This sequence of 19 images was taken in visible-wavelength light as the Thermal Emission Imaging System (THEMIS) camera on NASA's Mars Odyssey orbiter scanned across the Martian moon Phobos. THEMIS also recorded thermal-infrared imagery during the same scan.
The apparent motion is due to progression of the camera's pointing during the 18-second span of the Sept. 29, 2017, observation, not from motion of Phobos. Timing is sped up by a factor of two in this animation. This was the first observation of Phobos by Mars Odyssey. Researchers have been using THEMIS to examine Mars since early 2002, but the maneuver turning the orbiter around to point the camera at Phobos was developed only recently.
Phobos has an oblong shape with average diameter of about 14 miles (22 kilometers). The left edge of the small moon was in darkness at the time, and the right edge in morning sunlight. The distance to Phobos from Odyssey during the observation was about 3,424 miles (5,511 kilometers).
THEMIS was developed by and is operated by a team based at Arizona State University, Tempe. NASA's Jet Propulsion Laboratory, Pasadena, California, manages the Mars Odyssey mission for NASA's Science Mission Directorate, Washington.
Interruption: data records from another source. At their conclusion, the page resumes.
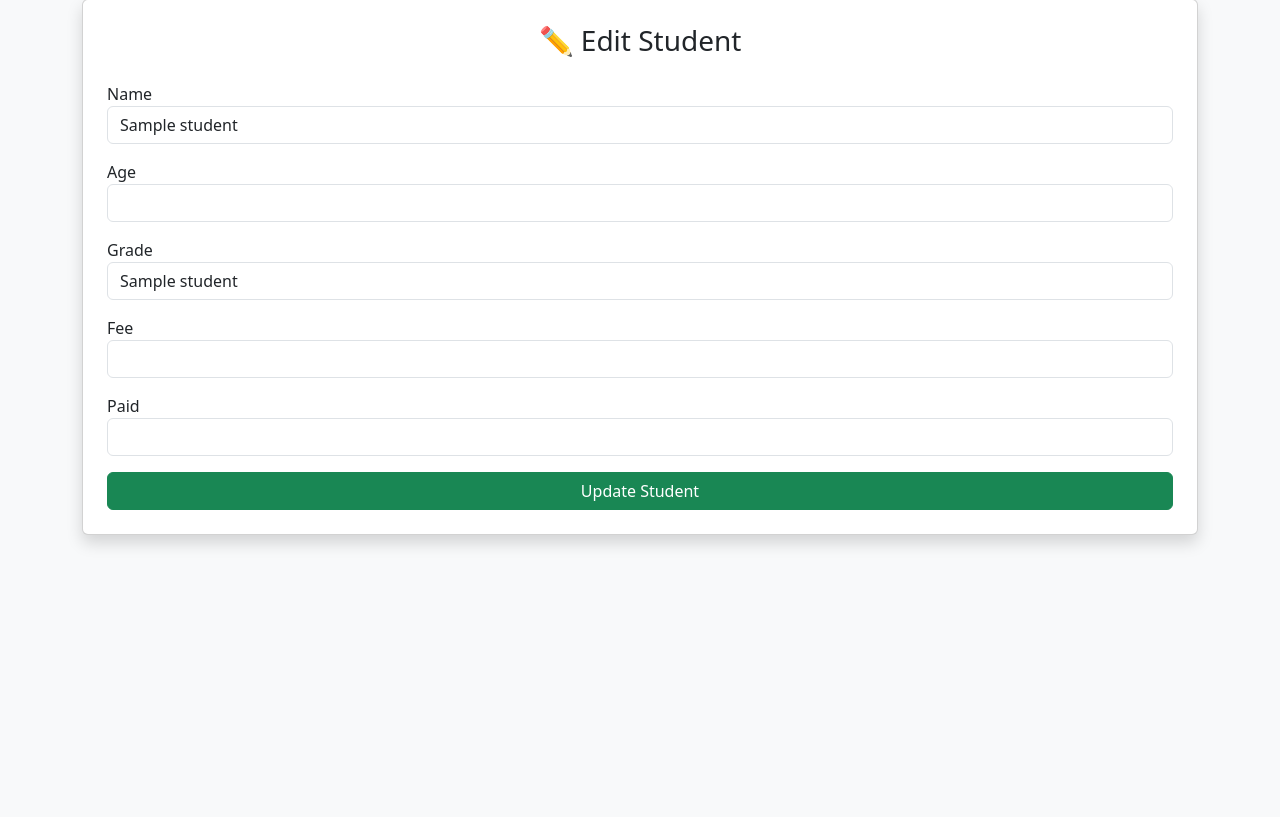
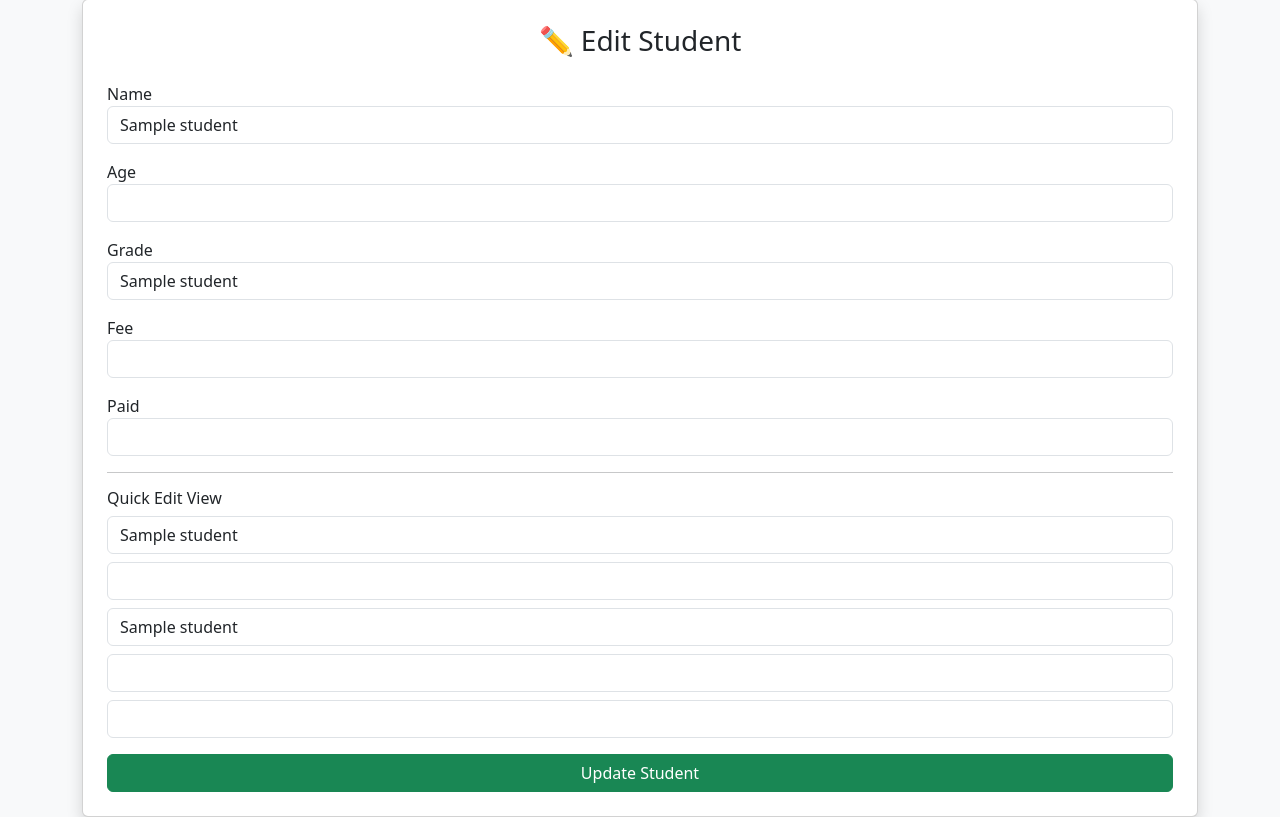
Before and after one commit to we32693269/school-saas, a Flask app: template templates/edit_student.html in a window 1280 px wide. Shown: the part 49-866 px from the top of the page. Before the commit the page ends 595 px from the top, so only its background shows below. Run offline with Flask 3, Linux system fonts and the light colour scheme; the template is opened without the code that fills it: most values are stand-ins (such as "Sample title", 1, 10 or a date in 2020).

Commit message:
Update edit_student.html

```diff
--- a/templates/edit_student.html
+++ b/templates/edit_student.html
@@ -15,33 +15,50 @@
 
         <form method="POST">
 
+            <!-- NAME -->
             <div class="mb-3">
                 <label>Name</label>
                 <input type="text" name="name" value="{{ student[1] }}" class="form-control" required>
             </div>
 
+            <!-- AGE -->
             <div class="mb-3">
                 <label>Age</label>
                 <input type="number" name="age" value="{{ student[2] }}" class="form-control" required>
             </div>
 
-            <!-- ✅ GRADE FIX -->
+            <!-- GRADE -->
             <div class="mb-3">
                 <label>Grade</label>
                 <input type="text" name="grade" value="{{ student[3] }}" class="form-control" required>
             </div>
 
+            <!-- FEE -->
             <div class="mb-3">
                 <label>Fee</label>
                 <input type="number" name="fee" value="{{ student[4] }}" class="form-control" required>
             </div>
 
+            <!-- PAID -->
             <div class="mb-3">
                 <label>Paid</label>
                 <input type="number" name="paid" value="{{ student[5] }}" class="form-control" required>
             </div>
 
-            <button type="submit" class="btn btn-success w-100">Update Student</button>
+            <!-- QUICK INLINE VERSION (optional compact UI) -->
+            <hr>
+
+            <h6>Quick Edit View</h6>
+
+            <input type="text" name="name" value="{{ student[1] }}" class="form-control mb-2">
+            <input type="number" name="age" value="{{ student[2] }}" class="form-control mb-2">
+            <input type="text" name="grade" value="{{ student[3] }}" class="form-control mb-2">
+            <input type="number" name="fee" value="{{ student[4] }}" class="form-control mb-2">
+            <input type="number" name="paid" value="{{ student[5] }}" class="form-control mb-3">
+
+            <button type="submit" class="btn btn-success w-100">
+                Update Student
+            </button>
 
         </form>
 
```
Lockheed Martin Space Systems, Denver, built the orbiter and partners in its operation. JPL is a division of Caltech in Pasadena.